Only the lines that contain the string "makeSlider" belong in the answer; pull them from the records.

(Screenshot and code edit data)
....

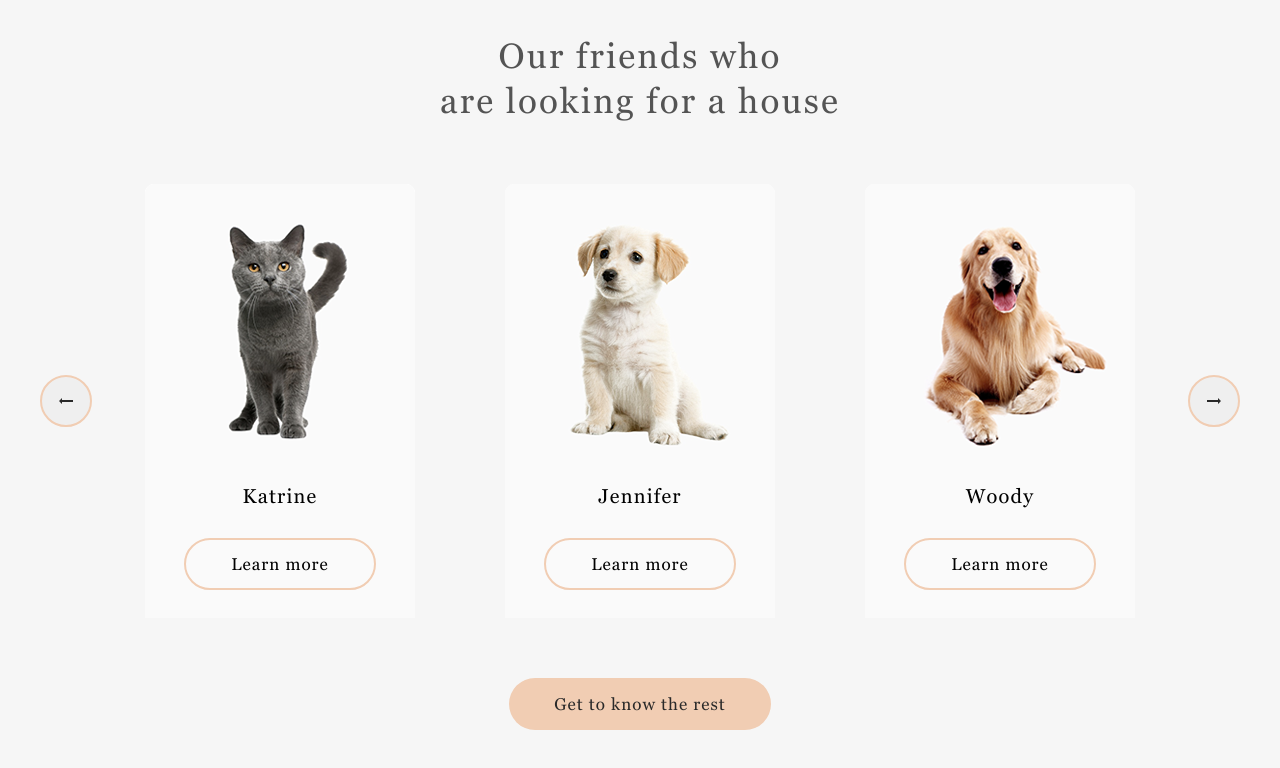
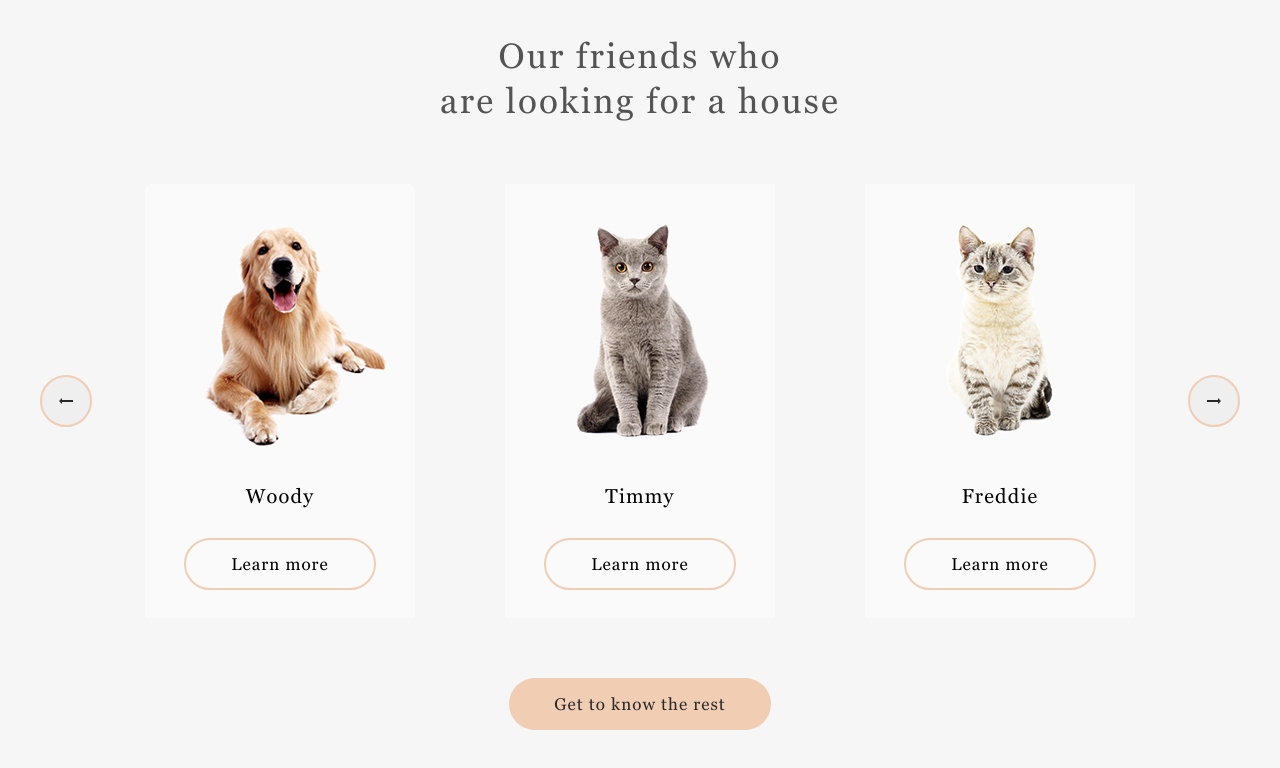
Before and after one commit to NikitaKakurin/Shelter, a website built with webpack: page shelter/src/index.html in a window 1280 px wide. Both pictures are taken after a click on the button 66 px from the left and 1942 px from the top of the page. Shown: the part 1542-2310 px from the top of the page. Built offline with nearby package versions, Linux system fonts and the light colour scheme; a web font is replaced by a local one.

Commit message:
feat: add slider at main page

```diff
--- a/shelter/src/css/components/_our-friends.scss
+++ b/shelter/src/css/components/_our-friends.scss
@@ -65,6 +65,7 @@
         @include flex($j-content:space-between, $align:center, $wrap:wrap);
         width: 100%;
         max-width: 990px;
+        overflow: hidden;
 
         @media screen and (max-width:1279px) {
             flex-wrap: nowrap;
@@ -144,6 +145,38 @@
 }
 
 .slider{
+    &__wrappers_container{
+        position: relative;
+        left: -1080px;
+        @include flex($j-content:space-between, $align:center, $wrap:nowrap);
+        gap: 90px;
+
+        @media screen and (max-width:1279px) {
+            gap: 40px;
+            left: -620px;
+        }
+
+        @media screen and (max-width:767px) {
+            gap: 0px;
+            left: -270px;
+        }
+    }
+
+    &__items_wrapper{
+        @include flex($j-content:space-between, $align:center, $wrap:nowrap);
+        width: 990px;
+        gap: 90px;
+
+        @media screen and (max-width:1279px) {
+            width: 580px;
+            gap: 40px;
+        }
+
+        @media screen and (max-width:767px) {
+            width: 270px;
+        }
+    }
+
     &__arrow{
         @extend %button-round;
 
@@ -160,6 +193,50 @@
         }
     }
 }
+
+@keyframes main-move-right {
+    from {left: -1080px;}
+    to {left: -2160px;}
+}
+
+@keyframes main-move-left {
+    from {left: -1080px;}
+    to {left: 0px;}
+}
+
+@media screen and (max-width:1279px) {
+    @keyframes main-move-right {
+        from {left: -620px;}
+        to {left: -1240px;}
+    }
+
+    @keyframes main-move-left {
+      from {left: -620px;}
+      to {left: 0px;}
+    }
+}
+
+@media screen and (max-width:767px) {
+    @keyframes main-move-right {
+        from {left: -270px;}
+        to {left: -540px;}
+    }
+
+    @keyframes main-move-left {
+        from {left: -270px;}
+        to {left: 0px;}
+      }
+}
+
+  .main-transition-right {
+    animation-name: main-move-right;
+    animation-duration: 0.7s;
+  }
+
+  .main-transition-left {
+    animation-name: main-move-left;
+    animation-duration: 0.75s;
+  }
 // -----------------main end-----------------------
 
 
--- a/shelter/src/index.html
+++ b/shelter/src/index.html
@@ -85,7 +85,13 @@
         <div class="slider">
           <button class="slider__arrow slider__arrow-prev"></button>
           <div class="slider__items_container">
-            <figure class="slider__item">
+            <div class="slider__wrappers_container">
+              <div class="slider__items_wrapper slider__items_wrapper-prev"></div>
+              <div class="slider__items_wrapper slider__items_wrapper-active"></div>
+              <div class="slider__items_wrapper slider__items_wrapper-next"></div>
+            </div>
+
+            <!-- <figure class="slider__item">
               <img class="slider__item_img" alt="Katrine" width="270" height="270" src="./assets/image/slider/pets-katrine.png">
               <figcaption class="slider__item_figcaption">
                 <h3 class="slider__item_title">Katrine</h3>
@@ -105,7 +111,7 @@
                 <h3 class="slider__item_title">Woody</h3>
                 <button class="slider__item_button button button-light">Learn more</button>
               </figcaption>
-            </figure>
+            </figure> -->
           </div>
           <button class="slider__arrow slider__arrow-next"></button>
         </div>
--- a/shelter/src/index.js
+++ b/shelter/src/index.js
@@ -1,10 +1,14 @@
 import './css/main.scss';
-import {Burger} from './js/burger'
+import {Burger} from './js/burger';
+import {makeSlider, slideMoveNext, slideMovePrev} from './js/mainSlider';
+
+
 
 window.addEventListener('load', ()=>{
     const burger = new Burger('.burger-button','.menu');
     burger.closeMenu();
-    document.addEventListener('click', handleClick)
+    document.addEventListener('click', handleClick);
+    makeSlider();
 
     function handleClick(event){
         const target = event.target;
@@ -17,5 +21,15 @@ window.addEventListener('load', ()=>{
             burger.closeMenu();
             return;
         }
+
+        if(target.classList.contains('slider__arrow-next')){
+            slideMoveNext();
+            return;
+        };
+
+        if(target.classList.contains('slider__arrow-prev')){
+            slideMovePrev();
+            return;
+        }
     }
 })
--- /dev/null
+++ b/shelter/src/js/allPets.js
@@ -0,0 +1,98 @@
+export const allPets = [
+    {
+      "id":"0",
+      "name": "Jennifer",
+      "img": "../assets/image/slider/pets-jennifer.png",
+      "type": "Dog",
+      "breed": "Labrador",
+      "description": "Jennifer is a sweet 2 months old Labrador that is patiently waiting to find a new forever home. This girl really enjoys being able to go outside to run and play, but won't hesitate to play up a storm in the house if she has all of her favorite toys.",
+      "age": "2 months",
+      "inoculations": ["none"],
+      "diseases": ["none"],
+      "parasites": ["none"]
+    },
+    {
+      "id":"1",
+      "name": "Sophia",
+      "img": "../assets/image/slider/pets-sophia.png",
+      "type": "Dog",
+      "breed": "Shih tzu",
+      "description": "Sophia here and I'm looking for my forever home to live out the best years of my life. I am full of energy. Everyday I'm learning new things, like how to walk on a leash, go potty outside, bark and play with toys and I still need some practice.",
+      "age": "1 month",
+      "inoculations": ["parvovirus"],
+      "diseases": ["none"],
+      "parasites": ["none"]
+    },
+    {
+      "id":"2",
+      "name": "Woody",
+      "img": "../assets/image/slider/pets-woody.png",
+      "type": "Dog",
+      "breed": "Golden Retriever",
+      "description": "Woody is a handsome 3 1/2 year old boy. Woody does know basic commands and is a smart pup. Since he is on the stronger side, he will learn a lot from your training. Woody will be happier when he finds a new family that can spend a lot of time with him.",
+      "age": "3 years 6 months",
+      "inoculations": ["adenovirus", "distemper"],
+      "diseases": ["right back leg mobility reduced"],
+      "parasites": ["none"]
+    },
+    {
+      "id":"3",
+      "name": "Scarlett",
+      "img": "../assets/image/slider/pets-scarlet.png",
+      "type": "Dog",
+      "breed": "Jack Russell Terrier",
+      "description": "Scarlett is a happy, playful girl who will make you laugh and smile. She forms a bond quickly and will make a loyal companion and a wonderful family dog or a good companion for a single individual too since she likes to hang out and be with her human.",
+      "age": "3 months",
+      "inoculations": ["parainfluenza"],
+      "diseases": ["none"],
+      "parasites": ["none"]
+    },
+    {
+      "id":"4",
+      "name": "Katrine",
+      "img": "../assets/image/slider/pets-katrine.png",
+      "type": "Cat",
+      "breed": "British Shorthair",
+      "description": "Katrine is a beautiful girl. She is as soft as the finest velvet with a thick lush fur. Will love you until the last breath she takes as long as you are the one. She is picky about her affection. She loves cuddles and to stretch into your hands for a deeper relaxations.",
+      "age": "6 months",
+      "inoculations": ["panleukopenia"],
+      "diseases": ["none"],
+      "parasites": ["none"]
+    },
+    {
+      "id":"5",
+      "name": "Timmy",
+      "img": "../assets/image/slider/pets-timmy.png",
+      "type": "Cat",
+      "breed": "British Shorthair",
+      "description": "Timmy is an adorable grey british shorthair male. He loves to play and snuggle. He is neutered and up to date on age appropriate vaccinations. He can be chatty and enjoys being held. Timmy has a lot to say and wants a person to share his thoughts with.",
+      "age": "2 years 3 months",
+      "inoculations": ["calicivirus", "viral rhinotracheitis"],
+      "diseases": ["kidney stones"],
+      "parasites": ["none"]
+    },
+    {
+      "id":"6",
+      "name": "Freddie",
+      "img": "../assets/image/slider/pets-freddie.png",
+      "type": "Cat",
+      "breed": "British Shorthair",
+      "description": "Freddie is a little shy at first, but very sweet when he warms up. He likes playing with shoe strings and bottle caps. He is quick to learn the rhythms of his human’s daily life. Freddie has bounced around a lot in his life, and is looking to find his forever home.",
+      "age": "2 months",
+      "inoculations": ["rabies"],
+      "diseases": ["none"],
+      "parasites": ["none"]
+    },
+    {
+      "id":"7",
+      "name": "Charly",
+      "img": "../assets/image/slider/pets-charly.png",
+      "type": "Dog",
+      "breed": "Jack Russell Terrier",
+      "description": "This cute boy, Charly, is three years old and he likes adults and kids. He isn’t fond of many other dogs, so he might do best in a single dog home. Charly has lots of energy, and loves to run and play. We think a fenced yard would make him very happy.",
+      "age": "8 years",
+      "inoculations": ["bordetella bronchiseptica", "leptospirosis"],
+      "diseases": ["deafness", "blindness"],
+      "parasites": ["lice", "fleas"]
+    }
+]
--- /dev/null
+++ b/shelter/src/js/mainSlider.js
@@ -0,0 +1,134 @@
+import { allPets } from "./allPets";
+const cardsContainer = document.querySelector('.slider__items_container');
+const cardsWrappersContainer = cardsContainer.querySelector('.slider__wrappers_container');
+const cardsWrappers = cardsWrappersContainer.querySelectorAll('.slider__items_wrapper');
+
+let busyCardsNumbers = [];
+let ActiveCardsNumbers = [];
+let isSlideMove = false;
+
+export function makeSlider(){
+    if(window.innerWidth>=1280){
+        cardsWrappers.forEach(elem=>{
+            elem.append(createCard(...ChooseRandomCard(3)),
+            createCard(...ChooseRandomCard(3)),
+            createCard(...ChooseRandomCard(3)));
+        })
+        return;
+    }
+    if(window.innerWidth<1280 && window.innerWidth>=678){
+        cardsWrappers.forEach(elem=>{
+            elem.append(createCard(...ChooseRandomCard(2)),
+            createCard(...ChooseRandomCard(2)));
+        })
+        return;
+    }
+    if(window.innerWidth<678){
+        cardsWrappers.forEach(elem=>{
+            elem.append(createCard(...ChooseRandomCard(1)));
+        })
+        return;
+    }
+}
+
+export function slideMoveNext() {
+    if(isSlideMove){
+        return;
+    }
+    isSlideMove = true;
+    changeTargetCardsWrappers(2)
+    cardsWrappersContainer.classList.add('main-transition-right');
+    cardsWrappersContainer.addEventListener('animationend', finishSlidersAnimation,{'once':true});
+}
+
+export function slideMovePrev() {
+    if(isSlideMove){
+        return;
+    }
+    isSlideMove = true;
+    changeTargetCardsWrappers(0)
+    cardsWrappersContainer.classList.add('main-transition-left');
+    cardsWrappersContainer.addEventListener('animationend', finishSlidersAnimation,{'once':true});
+}
+
+function finishSlidersAnimation(event) {
+    if(event.animationName === 'main-move-left'){
+        cardsWrappersContainer.classList.remove('main-transition-left');
+        changeActiveCardsWrappers(0);
+    }else{
+        cardsWrappersContainer.classList.remove('main-transition-right');
+        changeActiveCardsWrappers(2)
+    }
+    isSlideMove = false;
+}
+
+function changeActiveCardsWrappers(target) {
+    cardsWrappers[1].innerHTML =  cardsWrappers[target].innerHTML;
+    busyCardsNumbers = [...cardsWrappers[1].querySelectorAll('.slider__item')]
+            .map(elem=>elem.dataset.id)
+    ActiveCardsNumbers = [...busyCardsNumbers]
+}
+
+function changeTargetCardsWrappers(target) {
+    cardsWrappers[target].innerHTML="";
+    if(window.innerWidth>=1280){
+        cardsWrappers[target].append(createCard(...ChooseRandomCard(3)),
+            createCard(...ChooseRandomCard(3)),
+            createCard(...ChooseRandomCard(3)));
+        return;
+    }
+    if(window.innerWidth<1280 && window.innerWidth>=678){
+        cardsWrappers[target].append(createCard(...ChooseRandomCard(2)),
+            createCard(...ChooseRandomCard(2)));
+        return;
+    }
+    if(window.innerWidth<678){
+        cardsWrappers[target].append(createCard(...ChooseRandomCard(1)));
+        return;
+    }
+}
+
+function ChooseRandomCard(size){
+    if(busyCardsNumbers.length>=size*2){
+        busyCardsNumbers = busyCardsNumbers.slice(size);
+    }
+    let freeNumbers = allPets.filter(item=>!busyCardsNumbers.includes(item.id))
+    let randomNumber = Math.floor(Math.random()*freeNumbers.length);
+    busyCardsNumbers.push(freeNumbers[randomNumber].id);
+    return  [freeNumbers[randomNumber].name, freeNumbers[randomNumber].img, freeNumbers[randomNumber].id ];
+}
+
+
+function createCard(petsName, imageSrc, id){
+    const FIGURE = createOneElement('figure', 'slider__item');
+    FIGURE.dataset.id = `${id}`;
+
+    const IMAGE = createOneElement('img','slider__item_img');
+    IMAGE.width = '270';
+    IMAGE.height = '270';
+    IMAGE.alt = petsName;
+    IMAGE.src = imageSrc;
+
+    const FIGCAPTION = createOneElement('figcaption', 'slider__item_figcaption')
+
+    const TITLE = createOneElement('h3','slider__item_title');
+    TITLE.innerText = petsName;
+
+    const BUTTON = createOneElement('button', ['slider__item_button', 'button', 'button-light']);
+    BUTTON.innerText='Learn more';
+    FIGCAPTION.append(TITLE,BUTTON);
+    FIGURE.append(IMAGE,FIGCAPTION)
+    return FIGURE;
+}
+
+function createOneElement(tag, className){
+    const ELEMENT = document.createElement(tag);
+    if(Array.isArray(className)){
+        className.forEach(classItem=>{
+            ELEMENT.classList.add(classItem);
+        })
+    }else{
+        ELEMENT.classList.add(className);
+    }
+    return ELEMENT;
+}
```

....

## Response box
+import {makeSlider, slideMoveNext, slideMovePrev} from './js/mainSlider';
+    makeSlider();
+export function makeSlider(){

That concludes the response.